Appetizers: Being a fan of dips, hummus, salsa, and guacamole are pivotal. Take some pita bread or corn tortillas, fry them in hot oil, and call them chips, instead of the usual Tostitos variety. For the guacamole, make sure there are plenty of tomatoes and a cup or so of fresh lemon juice per avocado to be mashed together. For the hummus, purée 1/3 cup lemon juice, 1/3 cup Tahini, with a 15 oz. can of dried chickpeas. Feel free to add any embellishments. I’m a big fan of turmeric or curry powder added to the chickpea mix.
This year, try Melissa Clark of The New York Times‘ fun spicy/sweet/salty nuts mix to munch on. You can’t go wrong with anything goat cheese stuffed or bacon wrapped. Perhaps bacon wrapped prawns and goat cheese stuffed dates? Or bacon wrapped dates and goat cheese stuffed…that doesn’t work for prawns.
You certainly want some chicken wings too, perhaps with Sriracha based marinade to jazz up the BBQ. (more…)
Wine of the Week: 2011 Forlorn Hope Wines, Alvarelhao, “Suspiro del Moro,” Silvaspoons Vineyard, Alta Mesa, CA
There are a lot of double takes wine drinkers have when they consider this beautiful wine from an obscure grape by a tiny young 1,000 case strong California winery.

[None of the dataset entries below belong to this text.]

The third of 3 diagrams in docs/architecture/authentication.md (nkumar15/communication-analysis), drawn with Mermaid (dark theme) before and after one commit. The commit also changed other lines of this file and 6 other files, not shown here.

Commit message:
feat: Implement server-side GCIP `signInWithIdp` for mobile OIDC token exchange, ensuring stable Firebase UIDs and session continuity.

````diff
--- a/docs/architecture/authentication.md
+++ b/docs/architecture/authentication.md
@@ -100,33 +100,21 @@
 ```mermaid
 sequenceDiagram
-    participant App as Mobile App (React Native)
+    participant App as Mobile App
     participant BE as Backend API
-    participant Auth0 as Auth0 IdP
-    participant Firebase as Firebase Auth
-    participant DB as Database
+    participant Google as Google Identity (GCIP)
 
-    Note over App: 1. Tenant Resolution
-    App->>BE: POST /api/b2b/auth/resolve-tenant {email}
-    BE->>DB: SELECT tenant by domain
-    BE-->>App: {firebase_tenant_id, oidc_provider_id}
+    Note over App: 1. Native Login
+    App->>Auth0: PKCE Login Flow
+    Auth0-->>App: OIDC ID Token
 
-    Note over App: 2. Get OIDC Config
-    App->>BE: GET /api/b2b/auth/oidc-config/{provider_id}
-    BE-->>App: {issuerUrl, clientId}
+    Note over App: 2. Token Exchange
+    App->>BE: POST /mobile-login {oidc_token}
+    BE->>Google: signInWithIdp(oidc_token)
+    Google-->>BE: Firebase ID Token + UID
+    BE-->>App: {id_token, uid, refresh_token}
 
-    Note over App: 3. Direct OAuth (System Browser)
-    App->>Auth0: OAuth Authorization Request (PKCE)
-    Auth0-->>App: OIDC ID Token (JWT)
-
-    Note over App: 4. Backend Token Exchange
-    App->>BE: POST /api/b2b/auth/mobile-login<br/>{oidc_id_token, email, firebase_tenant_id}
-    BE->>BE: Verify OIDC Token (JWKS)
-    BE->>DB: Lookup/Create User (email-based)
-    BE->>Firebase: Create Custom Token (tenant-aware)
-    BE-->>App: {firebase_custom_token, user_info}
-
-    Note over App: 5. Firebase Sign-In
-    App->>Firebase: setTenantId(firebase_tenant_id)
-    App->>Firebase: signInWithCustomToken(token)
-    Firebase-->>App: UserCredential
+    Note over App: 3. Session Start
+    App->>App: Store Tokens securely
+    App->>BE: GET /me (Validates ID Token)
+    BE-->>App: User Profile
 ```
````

Where is Alta Mesa? Do a Google search and the first result will be a memorial park (which happens to be located across the street from where I attended high school back in the day, interesting coincidence).
The name of the winery. It’s not exactly a conventional name, would you agree with me?
The suspense of “Suspiro del Moro.” What could that mean? You almost expect the wine label to have Zorro’s mask on it.
And of course, how in the world do you pronounce “Alvarelhao?” What is Alvarelhao? Some letter must be out of place there. Isn’t it a type of salt cod?
Amidst the head-scratching, question posing, and butchered pronunciations, 41 year old Matthew Rorick is crafting some of the most eye-opening wines today in California. Slowly, the rigid days of Chardonnay or Cabernet Sauvignon or hit the road are becoming part of the past thanks to risk-takers like Rorick. There is, yes, hope, for the less tried and true varietals to shine because of Forlorn Hope. (more…)